* TASK DESCRIPTION
Go line by line through the records below. Copy whichever lines contain the string "manifests".

### PROVIDED MATERIAL

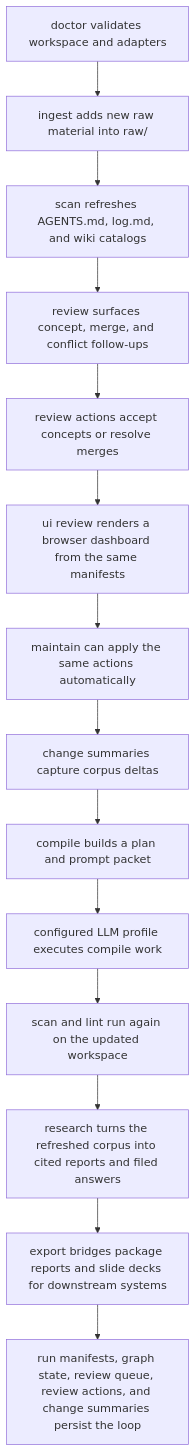
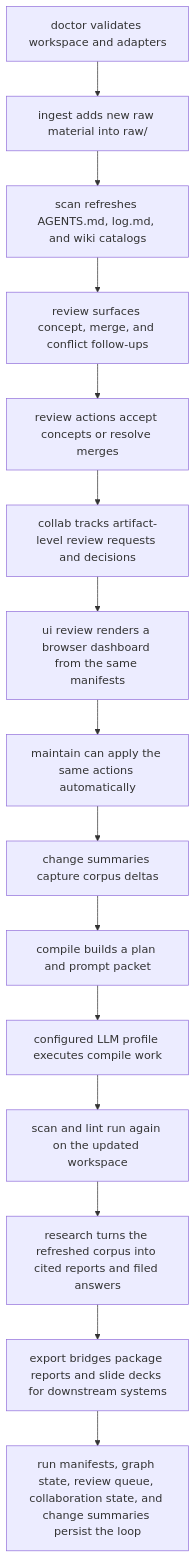
The first of 2 diagrams in docs/operator-workflows.md (shrijacked/Cognisync), drawn with Mermaid before and after one commit. The commit also changed other lines of this file and 2 other files, not shown here.

Commit message:
docs: map the collaboration workflow

````diff
--- a/docs/operator-workflows.md
+++ b/docs/operator-workflows.md
@@ -21,16 +22,17 @@
 ```mermaid
 flowchart TD
     A["doctor validates workspace and adapters"] --> B["ingest adds new raw material into raw/"]
     B --> C["scan refreshes AGENTS.md, log.md, and wiki catalogs"]
     C --> D["review surfaces concept, merge, and conflict follow-ups"]
     D --> E["review actions accept concepts or resolve merges"]
-    E --> F["ui review renders a browser dashboard from the same manifests"]
-    F --> G["maintain can apply the same actions automatically"]
-    G --> H["change summaries capture corpus deltas"]
-    H --> I["compile builds a plan and prompt packet"]
-    I --> J["configured LLM profile executes compile work"]
-    J --> K["scan and lint run again on the updated workspace"]
-    K --> L["research turns the refreshed corpus into cited reports and filed answers"]
-    L --> M["export bridges package reports and slide decks for downstream systems"]
-    M --> N["run manifests, graph state, review queue, review actions, and change summaries persist the loop"]
+    E --> F["collab tracks artifact-level review requests and decisions"]
+    F --> G["ui review renders a browser dashboard from the same manifests"]
+    G --> H["maintain can apply the same actions automatically"]
+    H --> I["change summaries capture corpus deltas"]
+    I --> J["compile builds a plan and prompt packet"]
+    J --> K["configured LLM profile executes compile work"]
+    K --> L["scan and lint run again on the updated workspace"]
+    L --> M["research turns the refreshed corpus into cited reports and filed answers"]
+    M --> N["export bridges package reports and slide decks for downstream systems"]
+    N --> O["run manifests, graph state, review queue, collaboration state, and change summaries persist the loop"]
 ```
````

######

* SOLUTION
-    E --> F["ui review renders a browser dashboard from the same manifests"]
-    M --> N["run manifests, graph state, review queue, review actions, and change summaries persist the loop"]
+    F --> G["ui review renders a browser dashboard from the same manifests"]
+    N --> O["run manifests, graph state, review queue, collaboration state, and change summaries persist the loop"]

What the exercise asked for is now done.